> [Your objective]:
Return every entry below word for word and leave out any picture.

> [Information supplied]:
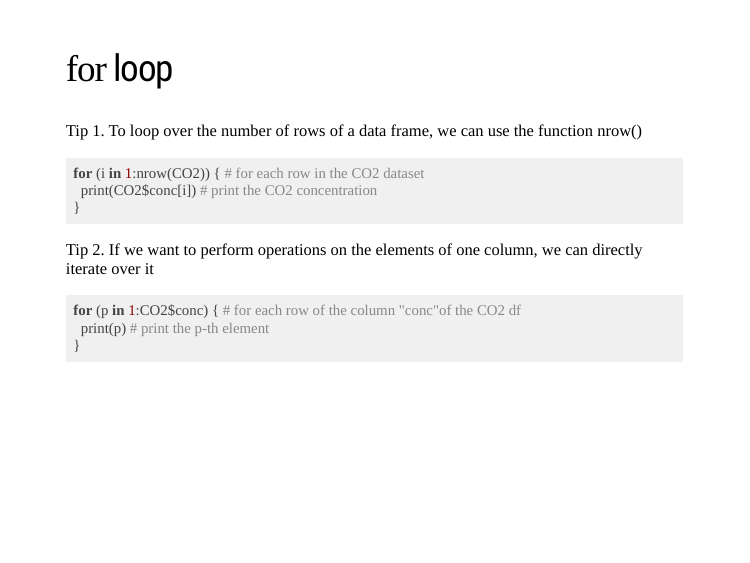
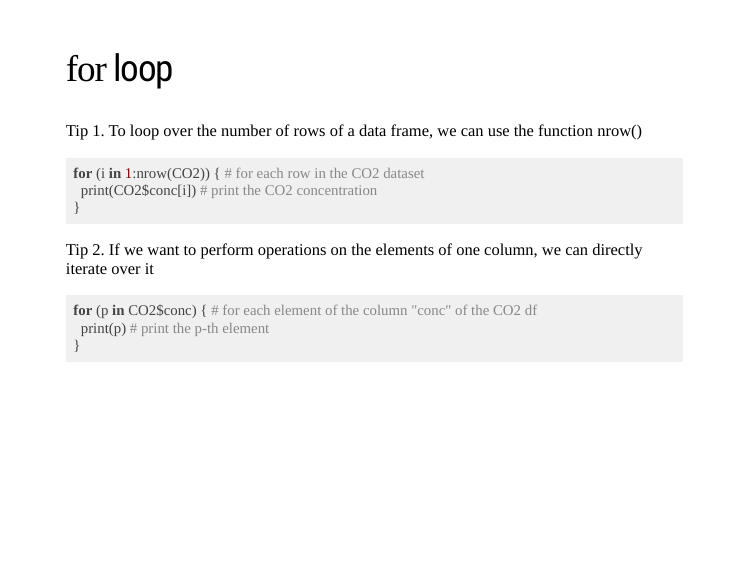
Before and after one commit to QCBSRworkshops/workshop05, an R Markdown document (workshop05-en/workshop05-en.Rmd): page 26 of 76. Rendered offline with R 4.5, knitr and Pandoc, with nearby package versions; the slides are laid out offline by our stand-in for remark.js, each with all of its steps uncovered, in fonts that may differ from those the slides ask for, and without slide numbers, shadows or browser add-ons; code that draws random numbers runs with fixed seeds of ours; some code elsewhere in the file could not run offline; a font, style sheet, LaTeX package, included part or bibliography that could not be used is replaced or left out.

Commit message:
Deploy QCBSRworkshops/workshop05 to github.com/QCBSRworkshops/workshop05.git:master

````diff
--- a/workshop05-en/workshop05-en.Rmd
+++ b/workshop05-en/workshop05-en.Rmd
@@ -452,7 +452,7 @@ for (i in 1:nrow(CO2)) { # for each row in the CO2 dataset
 .alert[Tip 2]. If we want to perform operations on the elements of one column, we can directly iterate over it
 
 ```r
-for (p in 1:CO2$conc) { # for each row of the column "conc"of the CO2 df
+for (p in CO2$conc) { # for each element of the column "conc" of the CO2 df
   print(p) # print the p-th element
 }
 ```
````
Also changed, not shown: workshop05-fr/workshop05-fr.Rmd (+1 -1 lines), workshop05-en/workshop05-en.html, workshop05-fr/workshop05-fr.html.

> [Solution for this exercise]:
Before and after one commit to QCBSRworkshops/workshop05, an R Markdown document (workshop05-en/workshop05-en.Rmd): page 26 of 76. Rendered offline with R 4.5, knitr and Pandoc, with nearby package versions; the slides are laid out offline by our stand-in for remark.js, each with all of its steps uncovered, in fonts that may differ from those the slides ask for, and without slide numbers, shadows or browser add-ons; code that draws random numbers runs with fixed seeds of ours; some code elsewhere in the file could not run offline; a font, style sheet, LaTeX package, included part or bibliography that could not be used is replaced or left out.

Commit message:
Deploy QCBSRworkshops/workshop05 to github.com/QCBSRworkshops/workshop05.git:master

````diff
--- a/workshop05-en/workshop05-en.Rmd
+++ b/workshop05-en/workshop05-en.Rmd
@@ -452,7 +452,7 @@ for (i in 1:nrow(CO2)) { # for each row in the CO2 dataset
 .alert[Tip 2]. If we want to perform operations on the elements of one column, we can directly iterate over it
 
 ```r
-for (p in 1:CO2$conc) { # for each row of the column "conc"of the CO2 df
+for (p in CO2$conc) { # for each element of the column "conc" of the CO2 df
   print(p) # print the p-th element
 }
 ```
````
Also changed, not shown: workshop05-fr/workshop05-fr.Rmd (+1 -1 lines), workshop05-en/workshop05-en.html, workshop05-fr/workshop05-fr.html.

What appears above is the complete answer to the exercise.